▶ [INFORMATION]:

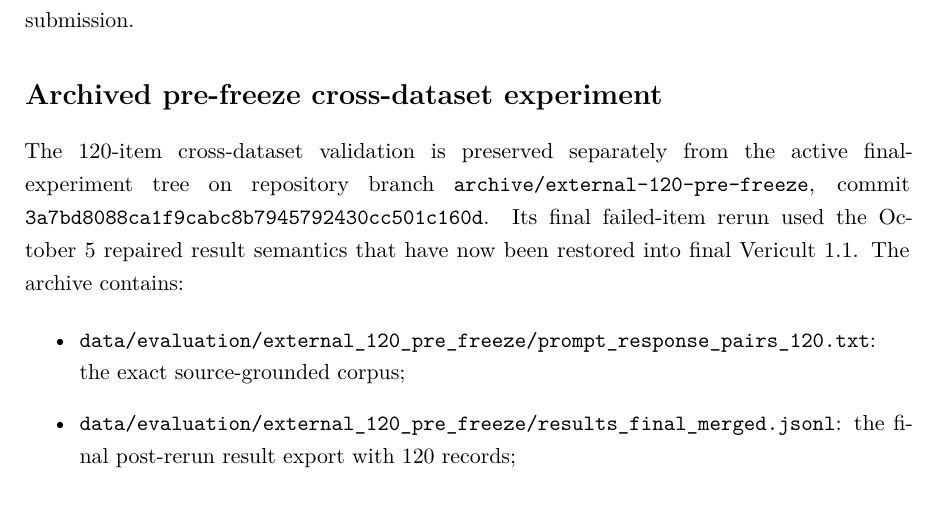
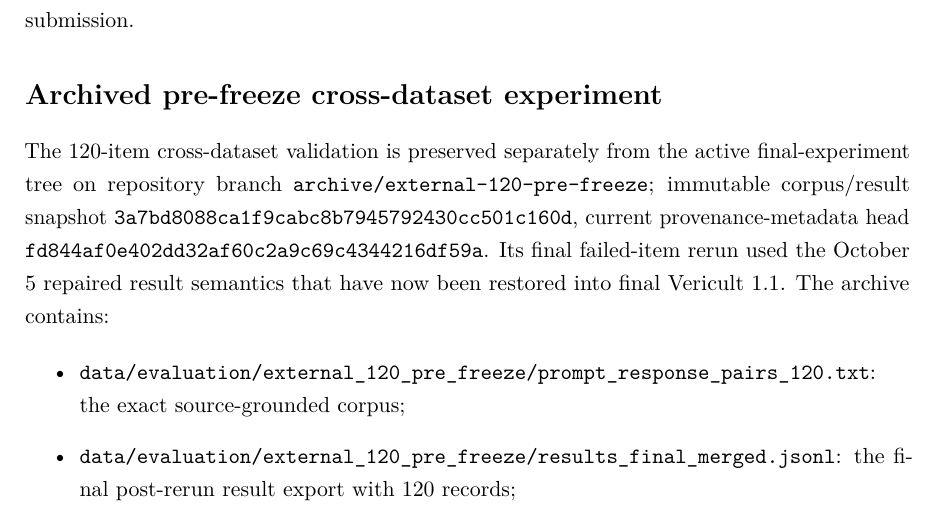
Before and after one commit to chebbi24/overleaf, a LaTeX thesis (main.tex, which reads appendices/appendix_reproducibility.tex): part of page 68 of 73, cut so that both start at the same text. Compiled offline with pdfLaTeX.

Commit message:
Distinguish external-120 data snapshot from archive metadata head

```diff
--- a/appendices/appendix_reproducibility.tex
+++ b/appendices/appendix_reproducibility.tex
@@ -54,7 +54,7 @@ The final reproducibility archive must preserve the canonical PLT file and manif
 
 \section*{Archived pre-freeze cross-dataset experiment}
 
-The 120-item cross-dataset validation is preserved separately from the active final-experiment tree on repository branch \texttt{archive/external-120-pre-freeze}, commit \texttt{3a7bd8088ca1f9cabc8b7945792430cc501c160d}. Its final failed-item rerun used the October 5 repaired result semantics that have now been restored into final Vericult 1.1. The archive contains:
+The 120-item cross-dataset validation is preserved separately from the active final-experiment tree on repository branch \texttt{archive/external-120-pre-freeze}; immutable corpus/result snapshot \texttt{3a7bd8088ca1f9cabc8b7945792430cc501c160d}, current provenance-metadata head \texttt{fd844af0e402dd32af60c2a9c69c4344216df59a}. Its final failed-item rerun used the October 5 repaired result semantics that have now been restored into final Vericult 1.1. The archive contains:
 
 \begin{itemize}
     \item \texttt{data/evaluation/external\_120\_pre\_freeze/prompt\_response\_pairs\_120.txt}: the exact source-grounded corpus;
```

▶ [EXERCISE DETAILS]: Everything in the material above must be repeated exactly, apart from its pictures.

▶ [REPLY TO THE EXERCISE]:
Before and after one commit to chebbi24/overleaf, a LaTeX thesis (main.tex, which reads appendices/appendix_reproducibility.tex): part of page 68 of 73, cut so that both start at the same text. Compiled offline with pdfLaTeX.

Commit message:
Distinguish external-120 data snapshot from archive metadata head

```diff
--- a/appendices/appendix_reproducibility.tex
+++ b/appendices/appendix_reproducibility.tex
@@ -54,7 +54,7 @@ The final reproducibility archive must preserve the canonical PLT file and manif
 
 \section*{Archived pre-freeze cross-dataset experiment}
 
-The 120-item cross-dataset validation is preserved separately from the active final-experiment tree on repository branch \texttt{archive/external-120-pre-freeze}, commit \texttt{3a7bd8088ca1f9cabc8b7945792430cc501c160d}. Its final failed-item rerun used the October 5 repaired result semantics that have now been restored into final Vericult 1.1. The archive contains:
+The 120-item cross-dataset validation is preserved separately from the active final-experiment tree on repository branch \texttt{archive/external-120-pre-freeze}; immutable corpus/result snapshot \texttt{3a7bd8088ca1f9cabc8b7945792430cc501c160d}, current provenance-metadata head \texttt{fd844af0e402dd32af60c2a9c69c4344216df59a}. Its final failed-item rerun used the October 5 repaired result semantics that have now been restored into final Vericult 1.1. The archive contains:
 
 \begin{itemize}
     \item \texttt{data/evaluation/external\_120\_pre\_freeze/prompt\_response\_pairs\_120.txt}: the exact source-grounded corpus;
```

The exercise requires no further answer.